After seeing singer Andrea Marcovicci at Center Stage, where she performed her show "Love Songs From World War II," I think I have a better idea of why my mother recalls the war years with such longing.
She was in her late teens in Glasgow, Scotland, volunteering with her girlfriends as a hostess at the American Red Cross off-duty center, making peanut butter and jelly sandwiches and serving Coke to homesick American soldiers. She cried when her male relatives and friends went off to war, and naturally she grieved when some didn't return.
But for a young woman the war also meant young, handsome soldiers from foreign countries, wonderful movies and of course, the music.
The popular entertainment of the day helped to create a heightened sense of heroism and romanticism surrounding the war. How could you not be carried away by movies like "Casablanca" and songs like "As Time Goes By?"
"People are nostalgic about the war even if they didn't fight," Ms. Marcovicci said during her performance. "When we loved, we loved with this sense of passion because of the fragility of it."
In her show, Ms. Marcovicci traces the musical journey of a World War II couple through songs from 1939 to 1945. There was the romantic meeting, the separation, the waiting -- and, if the story had a happy ending, the reunion. World War II veterans and people who lived through the war hear songs like "The Last Time I Saw Paris," and "We'll Meet Again," and are able to filter the pain of war through a prism of irresistible music and lyrics.
"We danced to all that music; it was really our romance and the music always brings it back," said Mary Markey, 75, who attended Ms. Marcovicci's concert with her husband, Andrew J. Markey, 77, a World War II veteran. The couple met at a dance at Fort Bragg in Fayetteville, North Carolina.
Tony Brozena, 82, who served in the Philippines during World War II, said the songs helped to remove him from the "drudgery of war. . . . It brought back a lot of pleasant memories, but there was a lot of loneliness and homesickness."
I watched my mother begin to cry when Ms. Marcovicci sang "I'll be Seeing You." Her memories of jitterbugging and boyfriends must have been interrupted by thoughts of people she never did see again. But she loved the moment. It took her back to what she calls the "best and worst time of her life."

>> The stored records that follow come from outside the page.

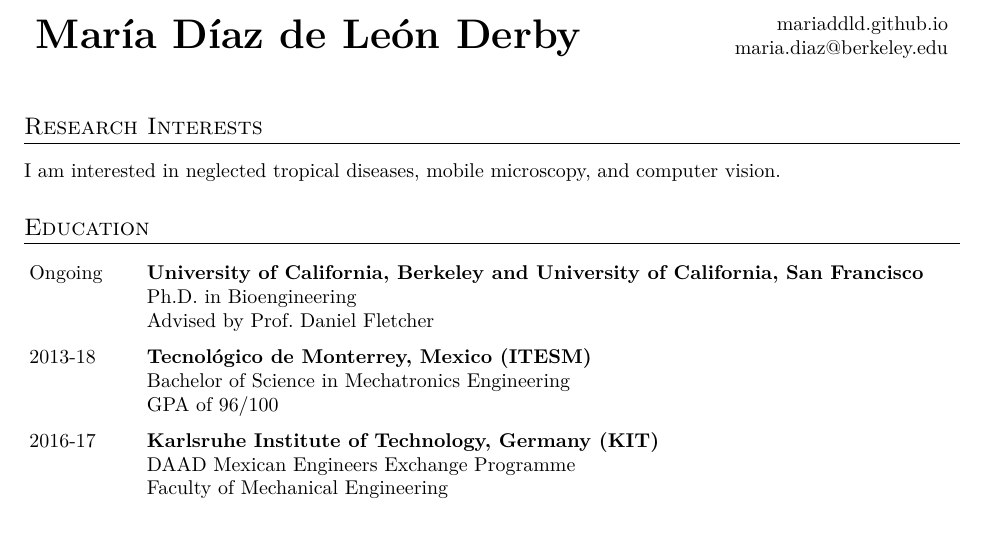
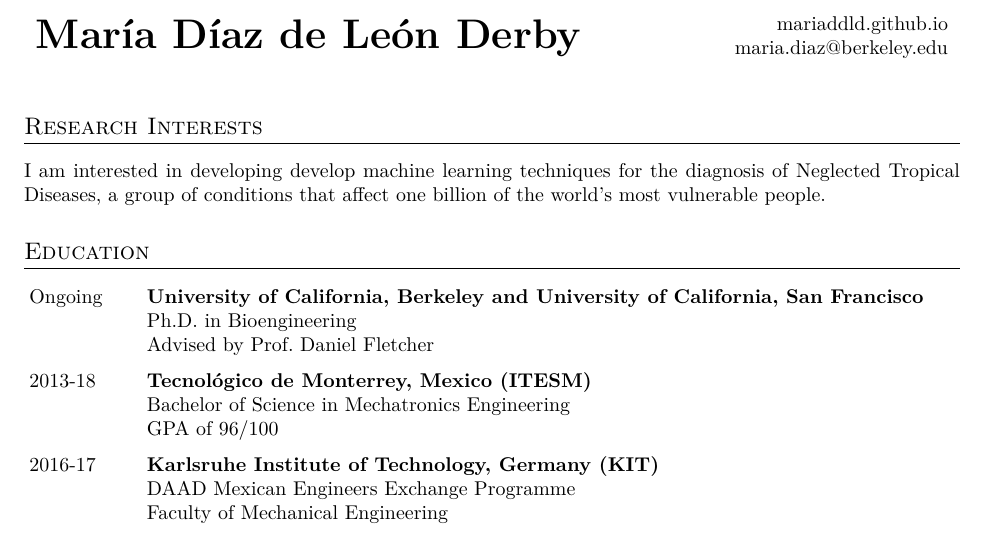
Before and after one commit to mariaddld/mariaddld.github.io, a LaTeX CV (docs/cv/cv.tex): part of page 1 of 3, cut so that both start at the same text. Compiled offline with XeLaTeX.

Commit message:
update research statement

```diff
--- a/docs/cv/cv.tex
+++ b/docs/cv/cv.tex
@@ -12,7 +12,7 @@
 
 
 \section{Research Interests}
-I am interested in neglected tropical diseases, mobile microscopy, and computer vision.
+I am interested in developing develop machine learning techniques for the diagnosis of Neglected Tropical Diseases, a group of conditions that affect one billion of the world's most vulnerable people.
 
 
 \begin{tblSection}{Education}{0.1}{0.85}
```
Also changed, not shown: docs/cv/cv.pdf, 2 other files.
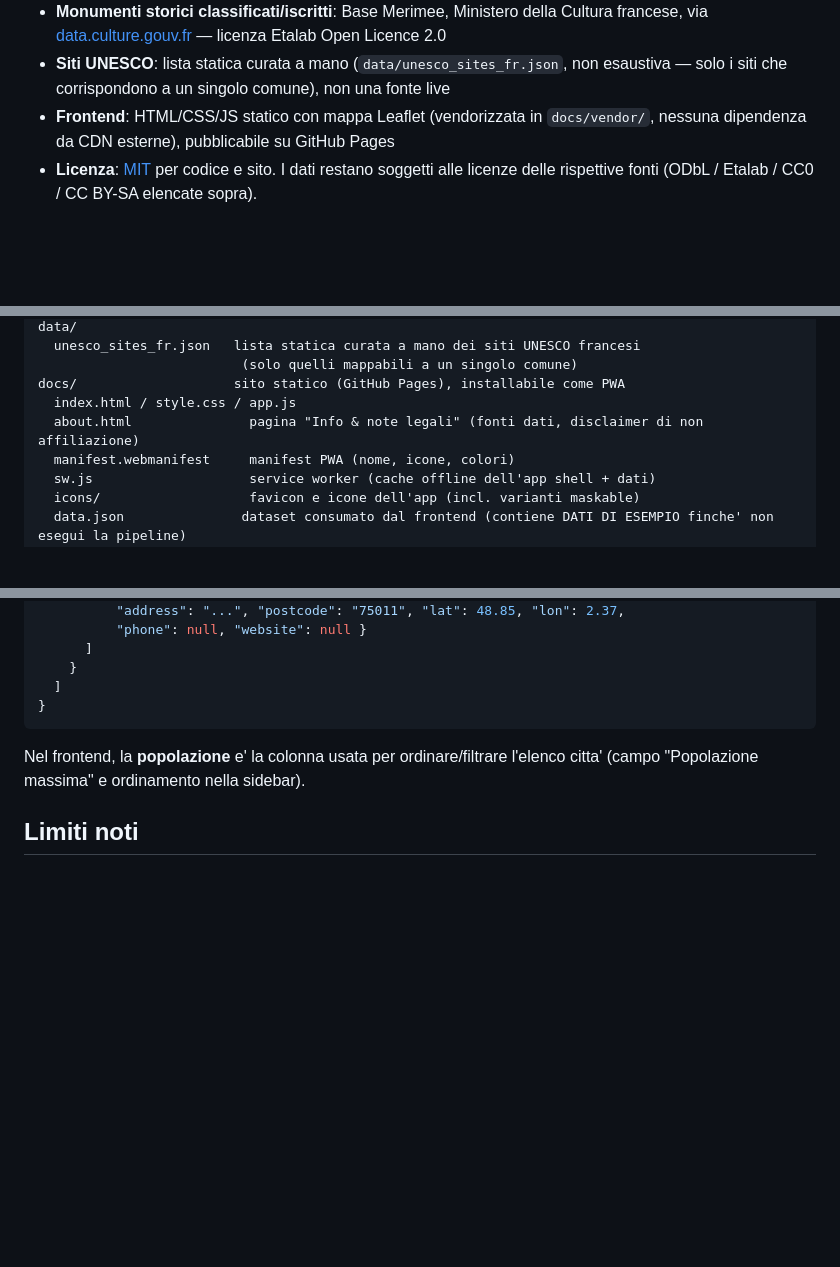
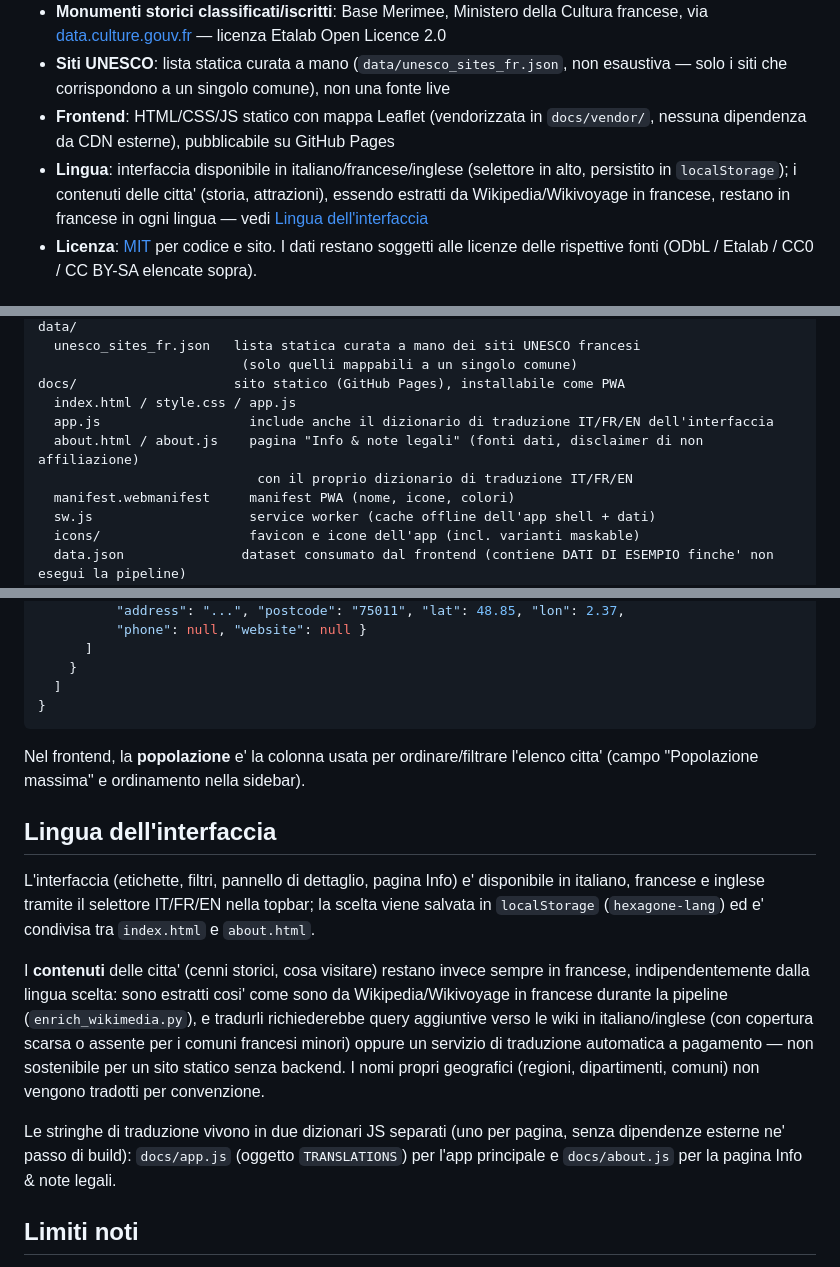
Before and after one commit to calca/hexagone, a Markdown page: README.md, 3 parts joined by grey strips. GitHub-like rendering; blank space fills up the shorter version.

Commit message:
docs: aggiorna il README con la traduzione dell'interfaccia
Documenta il selettore di lingua IT/FR/EN (index.html + about.html,
scelta condivisa via localStorage), la scelta di lasciare in francese
i contenuti derivati da Wikipedia/Wikivoyage e i due dizionari di
traduzione (docs/app.js, docs/about.js). Aggiorna anche la struttura
del progetto per includere about.js.

```diff
--- a/README.md
+++ b/README.md
@@ -17,6 +17,7 @@ mostrati popolazione, cenni storici e cosa visitare in un giorno.
 - **Monumenti storici classificati/iscritti**: Base Merimee, Ministero della Cultura francese, via [data.culture.gouv.fr](https://data.culture.gouv.fr/) — licenza Etalab Open Licence 2.0
 - **Siti UNESCO**: lista statica curata a mano (`data/unesco_sites_fr.json`, non esaustiva — solo i siti che corrispondono a un singolo comune), non una fonte live
 - **Frontend**: HTML/CSS/JS statico con mappa Leaflet (vendorizzata in `docs/vendor/`, nessuna dipendenza da CDN esterne), pubblicabile su GitHub Pages
+- **Lingua**: interfaccia disponibile in italiano/francese/inglese (selettore in alto, persistito in `localStorage`); i contenuti delle citta' (storia, attrazioni), essendo estratti da Wikipedia/Wikivoyage in francese, restano in francese in ogni lingua — vedi [Lingua dell'interfaccia](#lingua-dellinterfaccia)
 - **Licenza**: [MIT](LICENSE) per codice e sito. I dati restano soggetti alle licenze delle rispettive fonti (ODbL / Etalab / CC0 / CC BY-SA elencate sopra).
 
 ## Struttura del progetto
@@ -39,7 +40,9 @@ data/
                           (solo quelli mappabili a un singolo comune)
 docs/                    sito statico (GitHub Pages), installabile come PWA
   index.html / style.css / app.js
-  about.html               pagina "Info & note legali" (fonti dati, disclaimer di non affiliazione)
+  app.js                   include anche il dizionario di traduzione IT/FR/EN dell'interfaccia
+  about.html / about.js    pagina "Info & note legali" (fonti dati, disclaimer di non affiliazione)
+                            con il proprio dizionario di traduzione IT/FR/EN
   manifest.webmanifest     manifest PWA (nome, icone, colori)
   sw.js                    service worker (cache offline dell'app shell + dati)
   icons/                   favicon e icone dell'app (incl. varianti maskable)
@@ -132,6 +135,27 @@ le policy di Wikimedia/OSM).
 Nel frontend, la **popolazione** e' la colonna usata per ordinare/filtrare
 l'elenco citta' (campo "Popolazione massima" e ordinamento nella sidebar).
 
+## Lingua dell'interfaccia
+
+L'interfaccia (etichette, filtri, pannello di dettaglio, pagina Info) e'
+disponibile in italiano, francese e inglese tramite il selettore IT/FR/EN
+nella topbar; la scelta viene salvata in `localStorage` (`hexagone-lang`)
+ed e' condivisa tra `index.html` e `about.html`.
+
+I **contenuti** delle citta' (cenni storici, cosa visitare) restano invece
+sempre in francese, indipendentemente dalla lingua scelta: sono estratti
+cosi' come sono da Wikipedia/Wikivoyage in francese durante la pipeline
+(`enrich_wikimedia.py`), e tradurli richiederebbe query aggiuntive verso
+le wiki in italiano/inglese (con copertura scarsa o assente per i comuni
+francesi minori) oppure un servizio di traduzione automatica a pagamento —
+non sostenibile per un sito statico senza backend. I nomi propri geografici
+(regioni, dipartimenti, comuni) non vengono tradotti per convenzione.
+
+Le stringhe di traduzione vivono in due dizionari JS separati (uno per
+pagina, senza dipendenze esterne ne' passo di build):
+`docs/app.js` (oggetto `TRANSLATIONS`) per l'app principale e
+`docs/about.js` per la pagina Info & note legali.
+
 ## Limiti noti
 
 - La corrispondenza citta' → comune ufficiale (per popolazione/INSEE) si
```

My mother isn't alone in wanting to recapture the painful beautof the period for a short while. Rosemary Brozena, 71, also looks back on the war years when she was caught up in a sweep of patriotism and excitement. "For me it was sort of a fun time," she said. "I was just out of high school and working at an air force base. I lost classmates [in the war] but when I hear those songs I think of the good times."
OC Jackie Powder is a reporter in The Sun's Carroll County Bureau.